The plot is like one of the great caper movies mixed with a dash of Mafia politics: think Oceans Eleven meets The Sopranos with more grime and some magic thrown in for good measure. There are bluffs within bluffs, political maneuvering and random violence at every turn, but our heroes are destined to rise above it all with their mythical hero aura, right? Nope, this is a cruel, brutal world, so nothing is certain. Our heroes get beaten, stabbed, drowned, poisoned, bitten and they bleed real blood: when they finish a fight you would have trouble finding bits that aren’t black, blue or red. There is a real sense of danger, which ratchets up the tension for most of the second half of the book as our heroes stagger from one danger to the next. The journey is certainly convoluted, but Mr Lynch manages all the unexpected moves beautifully, making sure that everyone behaves in ways that fit their characters. There is a slight lack of female characters, but the city of Camorr seems to be very politically correct, with no obvious division of professions along gender lines and the females we do meet are all strong and feisty.
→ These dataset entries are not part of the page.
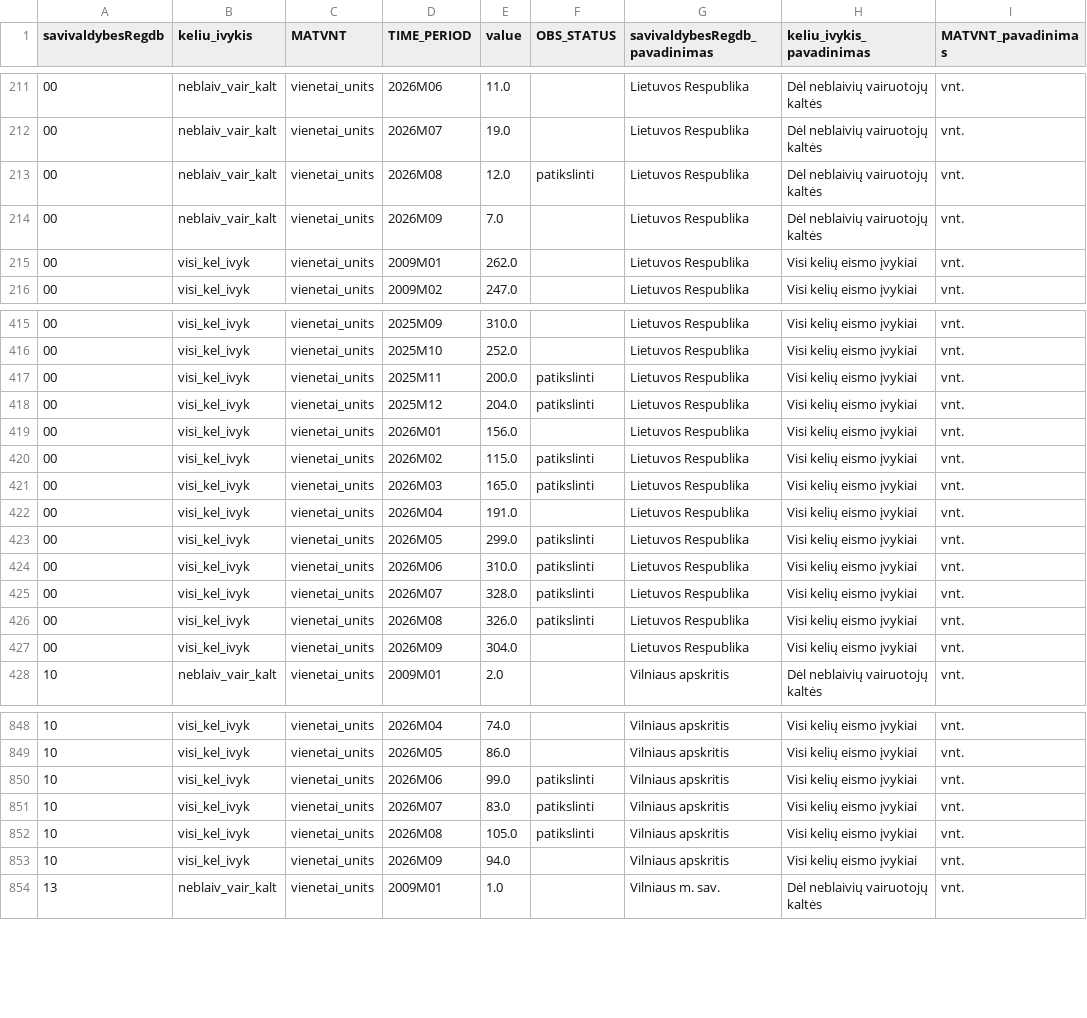
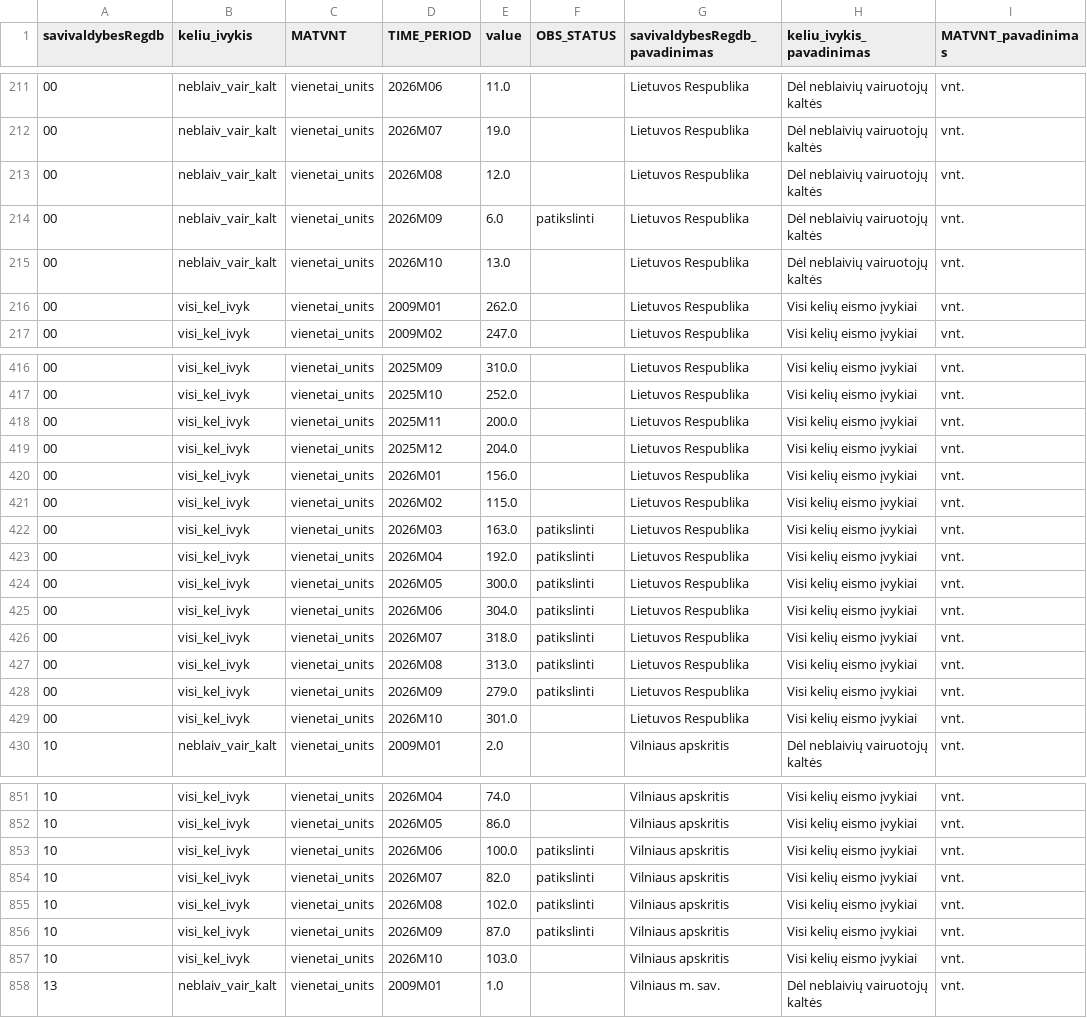
Before and after one commit to Dgudel/bio-intel-mob-kpi-monitoring-dashboard, a CSV file: data/duomenys/Vilnius/KPI04_VRU_avariju_rizika/osp_S5R035_M7030105_1.csv, drawn as a sheet; only a part is shown, gaps mark what is left out; the diff covers the shown part only.

```diff
--- a/data/duomenys/Vilnius/KPI04_VRU_avariju_rizika/osp_S5R035_M7030105_1.csv
+++ b/data/duomenys/Vilnius/KPI04_VRU_avariju_rizika/osp_S5R035_M7030105_1.csv
@@ -212,4 +212,5 @@
 00,neblaiv_vair_kalt,vienetai_units,2026M07,19.0,,Lietuvos Respublika,Dėl neblaivių vairuotojų kaltės,vnt.
-00,neblaiv_vair_kalt,vienetai_units,2026M08,12.0,patikslinti,Lietuvos Respublika,Dėl neblaivių vairuotojų kaltės,vnt.
-00,neblaiv_vair_kalt,vienetai_units,2026M09,7.0,,Lietuvos Respublika,Dėl neblaivių vairuotojų kaltės,vnt.
+00,neblaiv_vair_kalt,vienetai_units,2026M08,12.0,,Lietuvos Respublika,Dėl neblaivių vairuotojų kaltės,vnt.
+00,neblaiv_vair_kalt,vienetai_units,2026M09,6.0,patikslinti,Lietuvos Respublika,Dėl neblaivių vairuotojų kaltės,vnt.
+00,neblaiv_vair_kalt,vienetai_units,2026M10,13.0,,Lietuvos Respublika,Dėl neblaivių vairuotojų kaltės,vnt.
 00,visi_kel_ivyk,vienetai_units,2009M01,262.0,,Lietuvos Respublika,Visi kelių eismo įvykiai,vnt.
@@ -416,13 +417,14 @@
 00,visi_kel_ivyk,vienetai_units,2025M10,252.0,,Lietuvos Respublika,Visi kelių eismo įvykiai,vnt.
-00,visi_kel_ivyk,vienetai_units,2025M11,200.0,patikslinti,Lietuvos Respublika,Visi kelių eismo įvykiai,vnt.
-00,visi_kel_ivyk,vienetai_units,2025M12,204.0,patikslinti,Lietuvos Respublika,Visi kelių eismo įvykiai,vnt.
+00,visi_kel_ivyk,vienetai_units,2025M11,200.0,,Lietuvos Respublika,Visi kelių eismo įvykiai,vnt.
+00,visi_kel_ivyk,vienetai_units,2025M12,204.0,,Lietuvos Respublika,Visi kelių eismo įvykiai,vnt.
 00,visi_kel_ivyk,vienetai_units,2026M01,156.0,,Lietuvos Respublika,Visi kelių eismo įvykiai,vnt.
-00,visi_kel_ivyk,vienetai_units,2026M02,115.0,patikslinti,Lietuvos Respublika,Visi kelių eismo įvykiai,vnt.
-00,visi_kel_ivyk,vienetai_units,2026M03,165.0,patikslinti,Lietuvos Respublika,Visi kelių eismo įvykiai,vnt.
-00,visi_kel_ivyk,vienetai_units,2026M04,191.0,,Lietuvos Respublika,Visi kelių eismo įvykiai,vnt.
-00,visi_kel_ivyk,vienetai_units,2026M05,299.0,patikslinti,Lietuvos Respublika,Visi kelių eismo įvykiai,vnt.
-00,visi_kel_ivyk,vienetai_units,2026M06,310.0,patikslinti,Lietuvos Respublika,Visi kelių eismo įvykiai,vnt.
-00,visi_kel_ivyk,vienetai_units,2026M07,328.0,patikslinti,Lietuvos Respublika,Visi kelių eismo įvykiai,vnt.
-00,visi_kel_ivyk,vienetai_units,2026M08,326.0,patikslinti,Lietuvos Respublika,Visi kelių eismo įvykiai,vnt.
-00,visi_kel_ivyk,vienetai_units,2026M09,304.0,,Lietuvos Respublika,Visi kelių eismo įvykiai,vnt.
+00,visi_kel_ivyk,vienetai_units,2026M02,115.0,,Lietuvos Respublika,Visi kelių eismo įvykiai,vnt.
+00,visi_kel_ivyk,vienetai_units,2026M03,163.0,patikslinti,Lietuvos Respublika,Visi kelių eismo įvykiai,vnt.
+00,visi_kel_ivyk,vienetai_units,2026M04,192.0,patikslinti,Lietuvos Respublika,Visi kelių eismo įvykiai,vnt.
+00,visi_kel_ivyk,vienetai_units,2026M05,300.0,patikslinti,Lietuvos Respublika,Visi kelių eismo įvykiai,vnt.
+00,visi_kel_ivyk,vienetai_units,2026M06,304.0,patikslinti,Lietuvos Respublika,Visi kelių eismo įvykiai,vnt.
+00,visi_kel_ivyk,vienetai_units,2026M07,318.0,patikslinti,Lietuvos Respublika,Visi kelių eismo įvykiai,vnt.
+00,visi_kel_ivyk,vienetai_units,2026M08,313.0,patikslinti,Lietuvos Respublika,Visi kelių eismo įvykiai,vnt.
+00,visi_kel_ivyk,vienetai_units,2026M09,279.0,patikslinti,Lietuvos Respublika,Visi kelių eismo įvykiai,vnt.
+00,visi_kel_ivyk,vienetai_units,2026M10,301.0,,Lietuvos Respublika,Visi kelių eismo įvykiai,vnt.
 10,neblaiv_vair_kalt,vienetai_units,2009M01,2.0,,Vilniaus apskritis,Dėl neblaivių vairuotojų kaltės,vnt.
@@ -849,6 +852,7 @@
 10,visi_kel_ivyk,vienetai_units,2026M05,86.0,,Vilniaus apskritis,Visi kelių eismo įvykiai,vnt.
-10,visi_kel_ivyk,vienetai_units,2026M06,99.0,patikslinti,Vilniaus apskritis,Visi kelių eismo įvykiai,vnt.
-10,visi_kel_ivyk,vienetai_units,2026M07,83.0,patikslinti,Vilniaus apskritis,Visi kelių eismo įvykiai,vnt.
-10,visi_kel_ivyk,vienetai_units,2026M08,105.0,patikslinti,Vilniaus apskritis,Visi kelių eismo įvykiai,vnt.
-10,visi_kel_ivyk,vienetai_units,2026M09,94.0,,Vilniaus apskritis,Visi kelių eismo įvykiai,vnt.
+10,visi_kel_ivyk,vienetai_units,2026M06,100.0,patikslinti,Vilniaus apskritis,Visi kelių eismo įvykiai,vnt.
+10,visi_kel_ivyk,vienetai_units,2026M07,82.0,patikslinti,Vilniaus apskritis,Visi kelių eismo įvykiai,vnt.
+10,visi_kel_ivyk,vienetai_units,2026M08,102.0,patikslinti,Vilniaus apskritis,Visi kelių eismo įvykiai,vnt.
+10,visi_kel_ivyk,vienetai_units,2026M09,87.0,patikslinti,Vilniaus apskritis,Visi kelių eismo įvykiai,vnt.
+10,visi_kel_ivyk,vienetai_units,2026M10,103.0,,Vilniaus apskritis,Visi kelių eismo įvykiai,vnt.
 13,neblaiv_vair_kalt,vienetai_units,2009M01,1.0,,Vilniaus m. sav.,Dėl neblaivių vairuotojų kaltės,vnt.
```
Also changed, not shown: 7 added rows and 26 edited cells elsewhere in this file, data/duomenys/Ryga/KPI13_Oro_kokybe/eea_oro_kokybe_metiniai_vidurkiai.csv, data/duomenys/Vilnius/KPI13_Oro_kokybe/eea_oro_kokybe_metiniai_vidurkiai.csv, 3 other files.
There are a couple of things that I do want to mention though. Firstly, this is not necessarily a book for the weak stomached. There are some scenes of unpleasant violence that might be difficult for some people to read, though there is surprisingly little description of what is really happening. Secondly, there is quite a lot of profanity in the dialogue. If you look at Amazon or Goodreads, you will see plenty of one star reviews that are due to this. I do not want to debate the suitability of giving a low star rating to a book because of its choice of language, but I do think that the language is suited to the environment being described in this case. It is not used inappropriately and is not there for shock value: it is simply an accurate reflection of how I would expect criminals to speak. I was very relieved that the rest of the group agreed with the assessment.
The Gentleman Bastards are supposed to endure a total of seven adventures eventually. The next two books, Red Seas Under Red Skies and The Republic of Thieves, have already been published and I am eagerly awaiting The Thorn of Emberlain, which is due in September of this year. Mr Lynch is a notoriously slow writer, but his books are definitely worth the wait.